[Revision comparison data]
^^^^
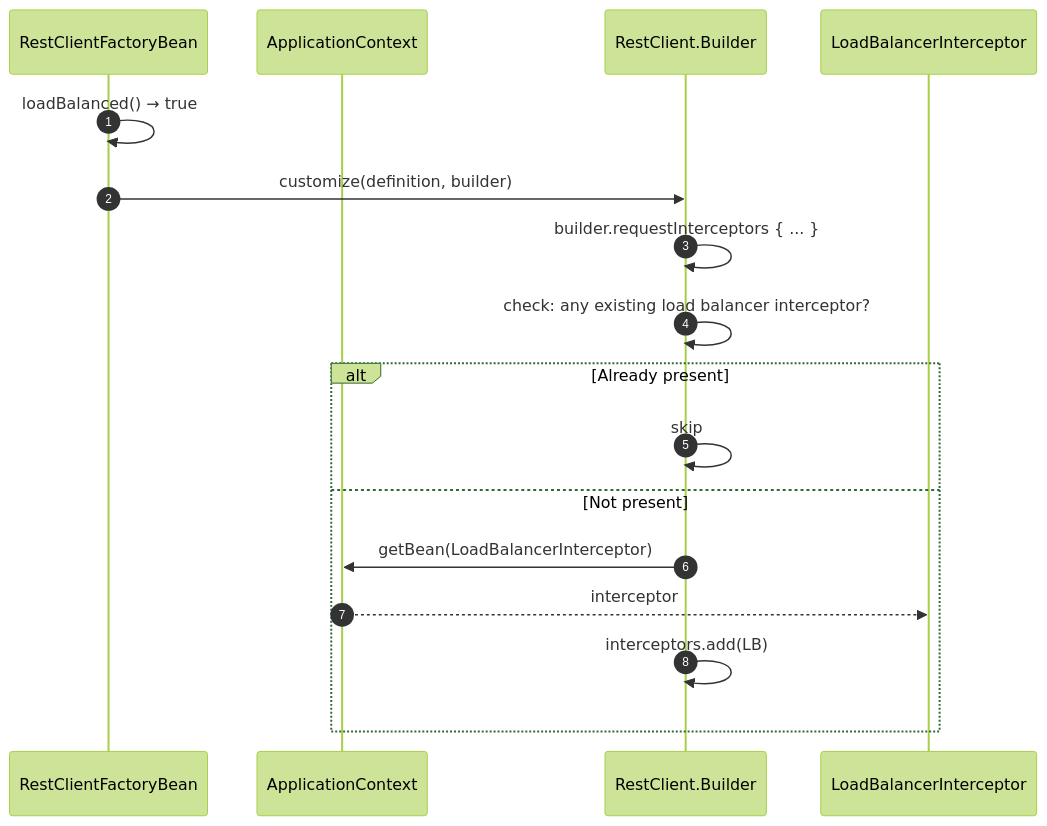
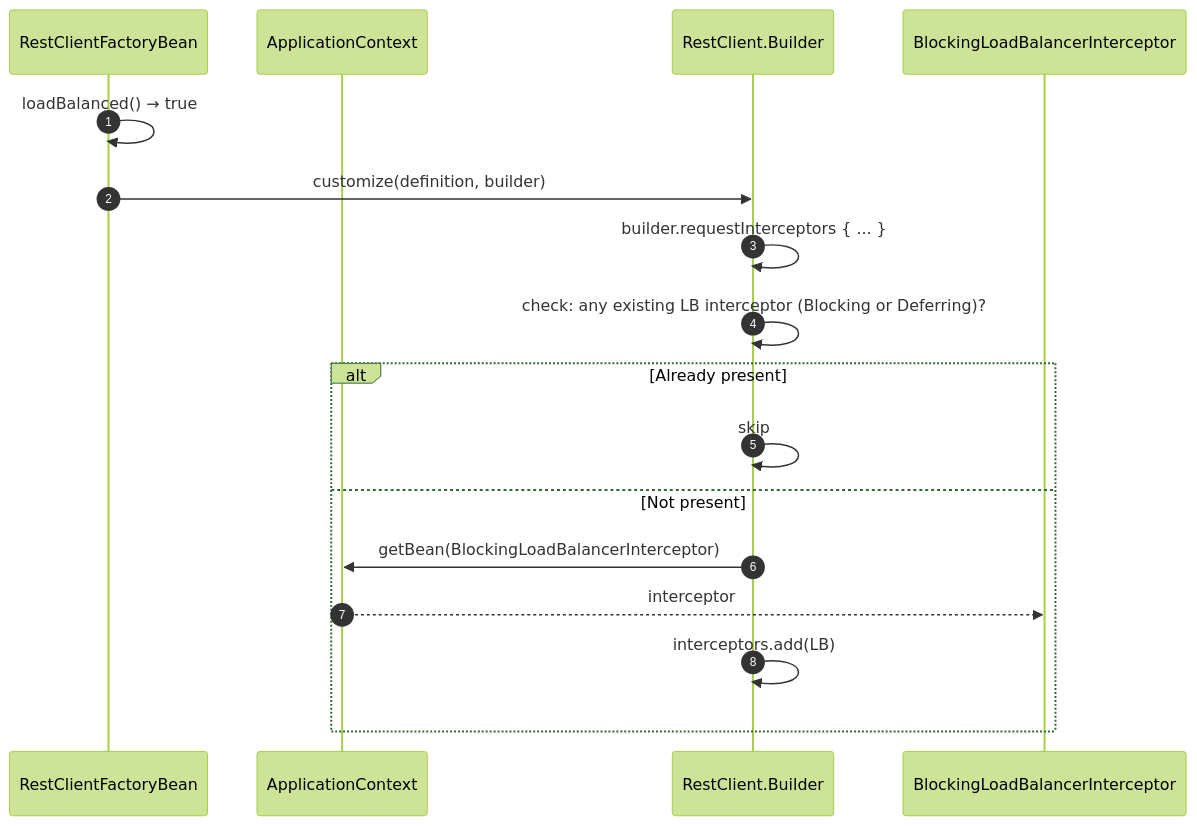
Before and after one commit to Ahoo-Wang/CoApi: the fourth of 4 diagrams in wiki/deep-dive/load-balancing.md, drawn with Mermaid (forest theme). The commit also changed other lines of this file and 7 other files, not shown here.

````diff
--- a/wiki/deep-dive/load-balancing.md
+++ b/wiki/deep-dive/load-balancing.md
@@ -126,20 +130,20 @@
 ```mermaid
 sequenceDiagram
     autonumber
     participant FB as RestClientFactoryBean
     participant CTX as ApplicationContext
     participant Builder as RestClient.Builder
-    participant LB as LoadBalancerInterceptor
+    participant LB as BlockingLoadBalancerInterceptor
 
     FB->>FB: loadBalanced() → true
     FB->>Builder: customize(definition, builder)
     Builder->>Builder: builder.requestInterceptors { ... }
-    Builder->>Builder: check: any existing load balancer interceptor?
+    Builder->>Builder: check: any existing LB interceptor (Blocking or Deferring)?
     alt Already present
         Builder->>Builder: skip
     else Not present
-        Builder->>CTX: getBean(LoadBalancerInterceptor)
+        Builder->>CTX: getBean(BlockingLoadBalancerInterceptor)
         CTX-->>LB: interceptor
         Builder->>Builder: interceptors.add(LB)
     end
 ```
````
^^^^
• Exercise goal: A verbatim reproduction of each entry is expected, with every picture omitted.

• Your response:
Before and after one commit to Ahoo-Wang/CoApi: the fourth of 4 diagrams in wiki/deep-dive/load-balancing.md, drawn with Mermaid (forest theme). The commit also changed other lines of this file and 7 other files, not shown here.

````diff
--- a/wiki/deep-dive/load-balancing.md
+++ b/wiki/deep-dive/load-balancing.md
@@ -126,20 +130,20 @@
 ```mermaid
 sequenceDiagram
     autonumber
     participant FB as RestClientFactoryBean
     participant CTX as ApplicationContext
     participant Builder as RestClient.Builder
-    participant LB as LoadBalancerInterceptor
+    participant LB as BlockingLoadBalancerInterceptor
 
     FB->>FB: loadBalanced() → true
     FB->>Builder: customize(definition, builder)
     Builder->>Builder: builder.requestInterceptors { ... }
-    Builder->>Builder: check: any existing load balancer interceptor?
+    Builder->>Builder: check: any existing LB interceptor (Blocking or Deferring)?
     alt Already present
         Builder->>Builder: skip
     else Not present
-        Builder->>CTX: getBean(LoadBalancerInterceptor)
+        Builder->>CTX: getBean(BlockingLoadBalancerInterceptor)
         CTX-->>LB: interceptor
         Builder->>Builder: interceptors.add(LB)
     end
 ```
````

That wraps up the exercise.